In the listing that follows, how many lines have the word "Ecology" in them? Give only the number.

────────

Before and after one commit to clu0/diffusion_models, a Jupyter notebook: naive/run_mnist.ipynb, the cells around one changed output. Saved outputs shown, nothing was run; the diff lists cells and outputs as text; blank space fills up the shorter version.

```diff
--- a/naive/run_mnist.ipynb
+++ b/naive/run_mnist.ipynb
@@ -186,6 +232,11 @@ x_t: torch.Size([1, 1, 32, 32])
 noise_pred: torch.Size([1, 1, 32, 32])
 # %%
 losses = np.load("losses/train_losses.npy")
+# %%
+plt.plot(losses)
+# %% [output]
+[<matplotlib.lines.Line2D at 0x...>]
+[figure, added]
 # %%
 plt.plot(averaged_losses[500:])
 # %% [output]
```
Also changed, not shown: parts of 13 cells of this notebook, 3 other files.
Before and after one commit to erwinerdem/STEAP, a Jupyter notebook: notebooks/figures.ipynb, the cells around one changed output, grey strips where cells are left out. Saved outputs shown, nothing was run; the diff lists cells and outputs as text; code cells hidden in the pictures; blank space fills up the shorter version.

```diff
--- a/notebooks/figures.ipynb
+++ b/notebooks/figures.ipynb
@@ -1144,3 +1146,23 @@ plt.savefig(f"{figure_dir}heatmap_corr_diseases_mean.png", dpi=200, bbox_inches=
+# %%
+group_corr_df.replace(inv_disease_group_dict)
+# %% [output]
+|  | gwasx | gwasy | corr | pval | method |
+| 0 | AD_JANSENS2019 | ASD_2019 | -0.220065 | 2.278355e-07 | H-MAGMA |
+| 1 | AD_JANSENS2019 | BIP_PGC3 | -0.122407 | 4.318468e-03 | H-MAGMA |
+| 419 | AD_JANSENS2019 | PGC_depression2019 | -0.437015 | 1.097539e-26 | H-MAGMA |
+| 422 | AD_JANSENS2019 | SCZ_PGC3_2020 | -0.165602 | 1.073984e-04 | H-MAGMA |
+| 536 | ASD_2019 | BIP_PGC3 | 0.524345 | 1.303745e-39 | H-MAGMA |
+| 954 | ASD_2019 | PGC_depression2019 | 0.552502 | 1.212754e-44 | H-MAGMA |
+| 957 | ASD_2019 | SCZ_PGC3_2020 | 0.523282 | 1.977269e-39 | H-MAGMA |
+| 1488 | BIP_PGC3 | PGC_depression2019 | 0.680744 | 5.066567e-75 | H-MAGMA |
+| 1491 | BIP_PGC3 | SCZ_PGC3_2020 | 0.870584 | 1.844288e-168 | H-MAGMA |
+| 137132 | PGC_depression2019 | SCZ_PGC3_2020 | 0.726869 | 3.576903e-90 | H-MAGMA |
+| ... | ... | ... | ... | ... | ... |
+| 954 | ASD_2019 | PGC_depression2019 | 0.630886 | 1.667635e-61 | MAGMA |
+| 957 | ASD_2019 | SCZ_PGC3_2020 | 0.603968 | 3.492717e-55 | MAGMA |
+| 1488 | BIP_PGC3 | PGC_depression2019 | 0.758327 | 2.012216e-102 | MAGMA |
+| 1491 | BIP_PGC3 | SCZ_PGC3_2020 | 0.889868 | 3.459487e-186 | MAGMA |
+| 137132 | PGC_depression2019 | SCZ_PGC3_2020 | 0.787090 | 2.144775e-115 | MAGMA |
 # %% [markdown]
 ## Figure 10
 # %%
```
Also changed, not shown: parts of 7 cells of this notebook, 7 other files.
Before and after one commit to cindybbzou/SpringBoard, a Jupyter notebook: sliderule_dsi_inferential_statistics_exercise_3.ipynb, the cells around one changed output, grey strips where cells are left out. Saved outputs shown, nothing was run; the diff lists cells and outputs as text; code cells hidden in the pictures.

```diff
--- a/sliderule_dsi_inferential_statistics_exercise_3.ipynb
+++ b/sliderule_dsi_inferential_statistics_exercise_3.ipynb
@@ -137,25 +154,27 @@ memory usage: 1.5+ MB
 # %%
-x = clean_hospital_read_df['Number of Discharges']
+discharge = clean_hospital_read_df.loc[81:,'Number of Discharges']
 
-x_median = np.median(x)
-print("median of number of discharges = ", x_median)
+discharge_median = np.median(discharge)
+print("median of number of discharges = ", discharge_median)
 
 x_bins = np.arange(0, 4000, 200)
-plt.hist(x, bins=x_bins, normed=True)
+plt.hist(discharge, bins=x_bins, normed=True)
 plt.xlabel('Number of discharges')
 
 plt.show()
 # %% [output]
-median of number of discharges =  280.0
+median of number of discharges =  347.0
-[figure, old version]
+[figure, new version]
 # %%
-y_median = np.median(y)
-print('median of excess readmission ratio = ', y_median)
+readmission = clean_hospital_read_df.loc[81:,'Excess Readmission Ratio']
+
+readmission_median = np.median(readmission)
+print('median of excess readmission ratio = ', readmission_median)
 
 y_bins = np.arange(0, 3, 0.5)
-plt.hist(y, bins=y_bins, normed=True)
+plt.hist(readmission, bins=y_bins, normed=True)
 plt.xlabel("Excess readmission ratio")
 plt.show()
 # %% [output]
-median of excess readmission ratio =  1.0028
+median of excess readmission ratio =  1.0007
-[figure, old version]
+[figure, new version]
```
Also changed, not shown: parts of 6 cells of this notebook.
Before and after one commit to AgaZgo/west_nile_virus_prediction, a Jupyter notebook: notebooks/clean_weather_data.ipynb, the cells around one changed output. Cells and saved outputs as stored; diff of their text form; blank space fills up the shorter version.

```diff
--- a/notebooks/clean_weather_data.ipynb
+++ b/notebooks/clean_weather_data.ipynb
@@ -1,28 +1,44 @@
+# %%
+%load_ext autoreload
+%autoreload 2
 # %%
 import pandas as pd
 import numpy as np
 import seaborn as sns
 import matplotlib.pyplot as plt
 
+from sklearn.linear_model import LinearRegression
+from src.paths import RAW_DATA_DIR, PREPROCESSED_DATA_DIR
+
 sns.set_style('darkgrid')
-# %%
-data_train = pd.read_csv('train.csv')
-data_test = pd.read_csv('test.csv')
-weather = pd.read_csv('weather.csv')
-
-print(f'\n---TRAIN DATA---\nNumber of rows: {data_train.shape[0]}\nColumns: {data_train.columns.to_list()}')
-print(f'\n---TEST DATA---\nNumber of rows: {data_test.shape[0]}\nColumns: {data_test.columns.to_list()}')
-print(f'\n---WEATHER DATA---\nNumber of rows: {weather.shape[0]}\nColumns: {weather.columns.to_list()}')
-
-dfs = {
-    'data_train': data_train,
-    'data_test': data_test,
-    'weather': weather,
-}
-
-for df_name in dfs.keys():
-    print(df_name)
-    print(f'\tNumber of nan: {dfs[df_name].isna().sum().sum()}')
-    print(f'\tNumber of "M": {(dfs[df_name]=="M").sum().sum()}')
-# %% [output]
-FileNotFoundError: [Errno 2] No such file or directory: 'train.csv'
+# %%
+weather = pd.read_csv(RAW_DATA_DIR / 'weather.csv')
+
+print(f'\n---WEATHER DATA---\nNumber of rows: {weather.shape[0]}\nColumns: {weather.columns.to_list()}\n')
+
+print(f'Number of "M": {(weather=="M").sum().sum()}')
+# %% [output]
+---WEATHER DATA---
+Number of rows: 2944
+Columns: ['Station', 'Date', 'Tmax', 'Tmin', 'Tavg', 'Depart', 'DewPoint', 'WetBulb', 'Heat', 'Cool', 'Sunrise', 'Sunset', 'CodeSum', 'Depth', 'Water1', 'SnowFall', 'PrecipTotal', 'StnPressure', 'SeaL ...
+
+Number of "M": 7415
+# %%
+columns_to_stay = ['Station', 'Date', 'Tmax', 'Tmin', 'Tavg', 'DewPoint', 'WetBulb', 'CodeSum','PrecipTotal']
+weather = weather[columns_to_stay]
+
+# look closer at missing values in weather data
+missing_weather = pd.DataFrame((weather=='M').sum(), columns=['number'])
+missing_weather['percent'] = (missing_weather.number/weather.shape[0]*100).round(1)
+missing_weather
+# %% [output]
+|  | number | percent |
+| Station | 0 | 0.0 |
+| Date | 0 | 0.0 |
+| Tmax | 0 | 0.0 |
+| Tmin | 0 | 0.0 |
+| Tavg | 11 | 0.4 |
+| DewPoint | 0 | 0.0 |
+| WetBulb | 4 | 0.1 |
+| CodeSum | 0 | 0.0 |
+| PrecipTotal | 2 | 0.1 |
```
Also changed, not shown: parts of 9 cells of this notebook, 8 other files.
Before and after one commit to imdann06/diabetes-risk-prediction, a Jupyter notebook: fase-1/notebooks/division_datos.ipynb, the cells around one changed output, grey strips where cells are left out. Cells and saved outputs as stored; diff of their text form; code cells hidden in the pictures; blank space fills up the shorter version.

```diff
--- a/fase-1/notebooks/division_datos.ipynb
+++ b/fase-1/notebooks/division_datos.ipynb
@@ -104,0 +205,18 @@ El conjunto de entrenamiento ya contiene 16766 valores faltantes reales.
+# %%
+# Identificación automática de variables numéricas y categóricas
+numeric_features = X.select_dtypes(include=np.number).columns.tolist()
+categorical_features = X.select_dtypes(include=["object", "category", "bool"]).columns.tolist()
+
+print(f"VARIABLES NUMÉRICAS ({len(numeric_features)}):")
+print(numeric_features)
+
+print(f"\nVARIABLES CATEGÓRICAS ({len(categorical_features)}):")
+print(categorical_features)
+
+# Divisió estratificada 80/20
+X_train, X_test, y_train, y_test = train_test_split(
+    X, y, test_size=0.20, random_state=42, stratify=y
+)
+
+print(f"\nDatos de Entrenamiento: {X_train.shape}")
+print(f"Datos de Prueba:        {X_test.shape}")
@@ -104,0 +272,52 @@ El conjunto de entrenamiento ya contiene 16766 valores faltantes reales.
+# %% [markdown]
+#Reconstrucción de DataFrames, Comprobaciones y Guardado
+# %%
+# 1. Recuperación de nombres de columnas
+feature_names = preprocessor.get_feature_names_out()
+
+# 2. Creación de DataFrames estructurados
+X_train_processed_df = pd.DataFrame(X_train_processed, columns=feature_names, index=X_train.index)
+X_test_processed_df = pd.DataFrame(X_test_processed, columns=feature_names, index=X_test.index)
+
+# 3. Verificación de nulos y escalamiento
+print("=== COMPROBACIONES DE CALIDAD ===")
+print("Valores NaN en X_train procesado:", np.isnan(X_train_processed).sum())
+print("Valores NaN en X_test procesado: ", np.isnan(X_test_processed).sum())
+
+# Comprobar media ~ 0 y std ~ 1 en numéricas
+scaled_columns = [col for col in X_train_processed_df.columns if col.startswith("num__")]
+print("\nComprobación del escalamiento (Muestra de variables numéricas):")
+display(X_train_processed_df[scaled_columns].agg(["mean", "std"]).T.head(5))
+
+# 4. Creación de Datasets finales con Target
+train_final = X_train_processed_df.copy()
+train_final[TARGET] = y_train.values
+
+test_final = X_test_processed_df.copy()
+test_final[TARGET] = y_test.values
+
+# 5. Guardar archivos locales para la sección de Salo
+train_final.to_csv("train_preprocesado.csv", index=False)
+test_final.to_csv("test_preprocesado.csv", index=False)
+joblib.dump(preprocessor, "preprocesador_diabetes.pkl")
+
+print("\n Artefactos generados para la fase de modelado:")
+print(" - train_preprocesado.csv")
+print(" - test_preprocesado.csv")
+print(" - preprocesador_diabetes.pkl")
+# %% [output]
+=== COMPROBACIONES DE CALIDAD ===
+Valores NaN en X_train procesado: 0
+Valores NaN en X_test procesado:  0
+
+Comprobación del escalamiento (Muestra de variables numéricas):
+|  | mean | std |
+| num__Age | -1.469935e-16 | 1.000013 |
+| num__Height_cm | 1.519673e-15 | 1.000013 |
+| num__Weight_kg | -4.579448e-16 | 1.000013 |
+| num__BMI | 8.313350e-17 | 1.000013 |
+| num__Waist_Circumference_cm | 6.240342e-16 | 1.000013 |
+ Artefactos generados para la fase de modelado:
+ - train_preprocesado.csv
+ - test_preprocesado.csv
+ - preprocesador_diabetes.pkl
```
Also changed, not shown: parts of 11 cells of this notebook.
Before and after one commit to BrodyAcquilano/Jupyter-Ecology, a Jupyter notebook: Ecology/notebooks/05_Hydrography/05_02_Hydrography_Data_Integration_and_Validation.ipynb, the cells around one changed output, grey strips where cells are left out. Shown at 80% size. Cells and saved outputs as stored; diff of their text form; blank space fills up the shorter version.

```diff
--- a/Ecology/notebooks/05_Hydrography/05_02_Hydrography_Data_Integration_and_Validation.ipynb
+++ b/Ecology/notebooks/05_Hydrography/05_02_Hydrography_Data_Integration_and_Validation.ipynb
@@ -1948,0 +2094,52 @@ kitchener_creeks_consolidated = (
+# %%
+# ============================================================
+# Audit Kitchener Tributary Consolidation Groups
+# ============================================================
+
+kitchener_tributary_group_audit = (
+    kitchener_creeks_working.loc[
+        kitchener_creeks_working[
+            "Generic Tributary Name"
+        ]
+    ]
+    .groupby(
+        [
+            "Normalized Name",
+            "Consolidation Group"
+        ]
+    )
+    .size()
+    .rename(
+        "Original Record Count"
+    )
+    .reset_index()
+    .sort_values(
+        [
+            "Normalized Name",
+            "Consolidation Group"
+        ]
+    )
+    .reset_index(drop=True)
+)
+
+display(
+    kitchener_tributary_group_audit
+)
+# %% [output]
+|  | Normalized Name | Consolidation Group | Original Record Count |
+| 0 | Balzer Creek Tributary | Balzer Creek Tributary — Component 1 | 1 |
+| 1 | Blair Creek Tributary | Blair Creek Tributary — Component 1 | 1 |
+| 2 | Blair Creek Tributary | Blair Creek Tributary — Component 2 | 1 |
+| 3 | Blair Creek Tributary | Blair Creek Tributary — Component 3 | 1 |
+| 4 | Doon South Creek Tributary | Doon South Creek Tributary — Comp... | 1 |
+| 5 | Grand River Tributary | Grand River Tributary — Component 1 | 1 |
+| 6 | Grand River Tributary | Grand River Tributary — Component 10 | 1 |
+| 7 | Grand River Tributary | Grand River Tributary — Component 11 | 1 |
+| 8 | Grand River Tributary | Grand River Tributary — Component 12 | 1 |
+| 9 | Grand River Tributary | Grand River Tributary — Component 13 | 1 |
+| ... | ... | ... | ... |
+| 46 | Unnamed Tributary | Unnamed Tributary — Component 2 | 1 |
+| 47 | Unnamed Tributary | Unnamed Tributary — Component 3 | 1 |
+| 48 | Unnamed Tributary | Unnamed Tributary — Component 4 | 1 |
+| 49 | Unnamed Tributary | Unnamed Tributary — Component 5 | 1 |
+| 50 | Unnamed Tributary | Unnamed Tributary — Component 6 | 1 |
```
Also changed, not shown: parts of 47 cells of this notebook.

────────

:: OUTPUT OF THE TASK ::
3